Tozzi overthinks it in the article. The kernel succeeded by being in the right place in the right time and then continuously being good enough that there was insufficient reason for change.
Linux, the OS not the kernel, was the first mostly complete Unix available on a college student's budget that would install on hardware the college student mostly already had. Right place, right time. Hurd didn't exist in any usable form, Minix and Solaris were $$ and the *BSD's didn't start to release for a year or two later.
Fast forward four years and when those graduating college students met the Internet bubble, Linux was the server OS they knew. Right place, right time.

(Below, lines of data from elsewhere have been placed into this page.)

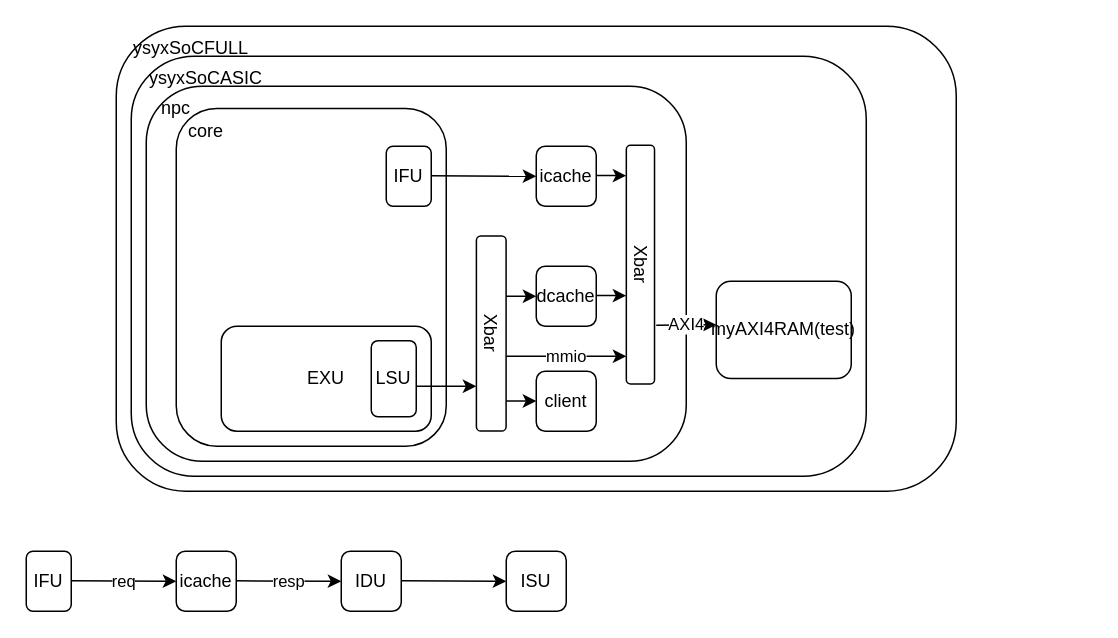
This is npc_architecture.drawio from DavidZyy/drawio_repo, a draw.io file, before an edit. Source tidied: cells renumbered, new cells numbered last; positions are measured from the earlier drawing's top-left corner, leaving out a move shared by most shapes. Both pictures are drawn from the tidied source at 150%, with x=0, y=0 at pixel (26, 26).
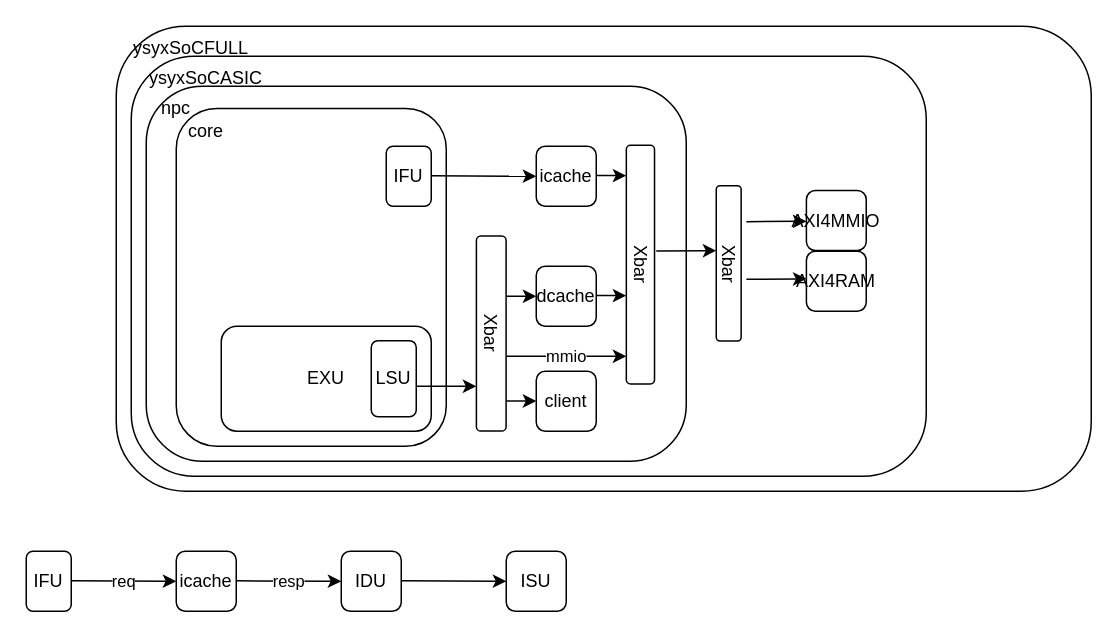
The same diagram, later.

Change to the diagram source:
```diff
@@
     <mxCell id="2" style="rounded=1;whiteSpace=wrap;html=1;fillColor=none;" parent="1" vertex="1">
-      <mxGeometry x="60" width="560" height="310" as="geometry" />
+      <mxGeometry x="60" width="650" height="310" as="geometry" />
     </mxCell>
     <mxCell id="3" style="rounded=1;whiteSpace=wrap;html=1;fillColor=none;" parent="1" vertex="1">
-      <mxGeometry x="70" y="20" width="490" height="280" as="geometry" />
+      <mxGeometry x="70" y="20" width="530" height="280" as="geometry" />
     </mxCell>
@@
-    <mxCell id="17" value="AXI4" style="edgeStyle=none;orthogonalLoop=1;jettySize=auto;html=1;rounded=0;" parent="1" edge="1">
+    <mxCell id="17" style="edgeStyle=none;orthogonalLoop=1;jettySize=auto;html=1;rounded=0;" parent="1" edge="1">
       <mxGeometry relative="1" as="geometry">
-        <mxPoint x="420" y="199.3" as="sourcePoint" />
-        <mxPoint x="460" y="199" as="targetPoint" />
+        <mxPoint x="420" y="149.9" as="sourcePoint" />
+        <mxPoint x="460" y="149.6" as="targetPoint" />
       </mxGeometry>
     </mxCell>
@@
-    <mxCell id="26" value="myAXI4RAM(test)" style="rounded=1;whiteSpace=wrap;html=1;" parent="1" vertex="1">
-      <mxGeometry x="460" y="170" width="90" height="64.9" as="geometry" />
+    <mxCell id="26" value="AXI4RAM" style="rounded=1;whiteSpace=wrap;html=1;" parent="1" vertex="1">
+      <mxGeometry x="520.1" y="150" width="39.9" height="40" as="geometry" />
     </mxCell>
@@
+    <mxCell id="34" value="Xbar" style="rounded=1;whiteSpace=wrap;html=1;rotation=90;" parent="1" vertex="1">
+      <mxGeometry x="416.5" y="149.8" width="103.6" height="16.6" as="geometry" />
+    </mxCell>
+    <mxCell id="35" style="edgeStyle=none;orthogonalLoop=1;jettySize=auto;html=1;rounded=0;" parent="1" edge="1">
+      <mxGeometry relative="1" as="geometry">
+        <mxPoint x="480.1" y="130.3" as="sourcePoint" />
+        <mxPoint x="520.1" y="130" as="targetPoint" />
+      </mxGeometry>
+    </mxCell>
+    <mxCell id="36" style="edgeStyle=none;orthogonalLoop=1;jettySize=auto;html=1;rounded=0;" parent="1" edge="1">
+      <mxGeometry relative="1" as="geometry">
+        <mxPoint x="480.1" y="168.7" as="sourcePoint" />
+        <mxPoint x="520.1" y="168.4" as="targetPoint" />
+      </mxGeometry>
+    </mxCell>
+    <mxCell id="37" value="AXI4MMIO" style="rounded=1;whiteSpace=wrap;html=1;" parent="1" vertex="1">
+      <mxGeometry x="520.1" y="109.5" width="39.9" height="40" as="geometry" />
+    </mxCell>
```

Byeond that it was a game of, "don't eff it up." That's where Torvalds' pragmatism came in to play.